Many environmental problems in the industrialized countries are regarded as consequences of affluence. The use of large numbers of private automobiles, many for recreational purposes, results in air pollution; the intensive agriculture required to supply an over-fed and overweight population results in soil and water contamination by high levels of nitrates; the high consumption per capita of manufactured products is associated with huge quantities of industrial waste, some of which ends up polluting the soil, rivers and coastal waters. Environmental damage in affluent societies is a consequence of excessive development and unrestrained demands for ever larger quantities of goods and services. It is thus a consequence of materialism and acquisitiveness.
While similar points apply to the modern sectors of developing countries, the most fundamental environmental problems in the developing countries are seen as consequences of poverty, not of affluence. A rapidly growing population puts pressure on a country's natural resources. The ever increasing demand for food and firewood, for example, results in the destruction of forests, degradation of the soil and depletion of water supplies. Thus the basis for future growth is eroded. Issues of economic development consequently cannot be separated from environmental issues. Poverty and the environment are closely linked, not least because it is the poorest members of society that typically suffer most from environmental deterioration.

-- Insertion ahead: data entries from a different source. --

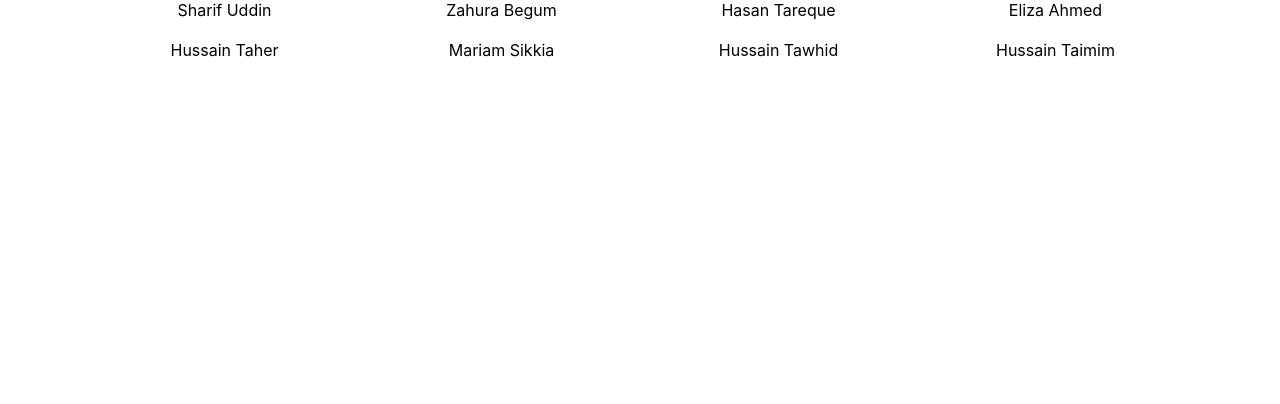
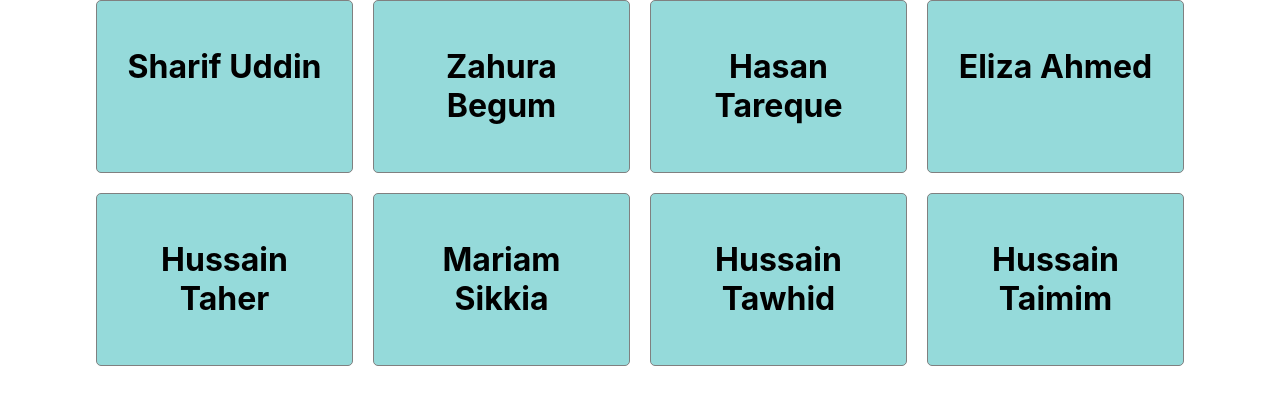
Before and after one commit to hmtareque/stars-bdesh, a React (Create React App) app: page / in a window 1280 px wide. Shown: the top 404 px of the page. Built offline with nearby package versions, Linux system fonts and the light colour scheme.

Commit message:
card style added

```diff
--- a/src/components/card-list/card-list.component.jsx
+++ b/src/components/card-list/card-list.component.jsx
@@ -1,14 +1,12 @@
 import React from 'react';
-
+import { Card } from '../card/card.component';
 import './card-list.style.css';
 
 export const CardList = props => {
 return <div className="card-list">
+    {
+        props.stars.map( star => <Card key={star.id} star={star}/> )
 
-{
-    props.stars.map( star => <div> { star.name }</div> )
-
-}
-
+    }
 </div>;
 }
--- /dev/null
+++ b/src/components/card/card.component.jsx
@@ -0,0 +1,9 @@
+import React from 'react';
+
+import './card.style.css';
+
+export const Card = (props) => (
+    <div className="card-container">
+        <h1>{ props.star.name } </h1>
+    </div>
+);
--- /dev/null
+++ b/src/components/card/card.style.css
@@ -0,0 +1,17 @@
+.card-container {
+    display: flex;
+    flex-direction: column;
+    background-color: #95dada;
+    border: 1px solid grey;
+    border-radius: 5px;
+    padding: 25px;
+    cursor: pointer;
+    -moz-osx-font-smoothing: grayscale;
+    backface-visibility: hidden;
+    transform: translateZ(0);
+    transition: transform 0.25s ease-out;
+  }
+
+  .card-container:hover {
+    transform: scale(1.05);
+  }
```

Despite these differences in perception, there is broad agreement that attempts by people to improve their economic well-being have resulted occasionally in huge disasters (the explosion of a chemical plant at Bhopal, the nuclear explosion at Chernobyl) and more frequently in gradual destruction of the resources on which material betterment depends (desertification in the Sahel, flooding in the Indo-Gangetic plain). There is also broad agreement that the situation in the Third World is sufficiently different from that in the industrialized countries that it would be a mistake to adopt identical technical standards for - say - air and water pollution throughout the globe. Environmental problems may be present in all countries, but the appropriate response will differ from one country to another. Environmental standards are needed, but in many cases they should be specific to each country.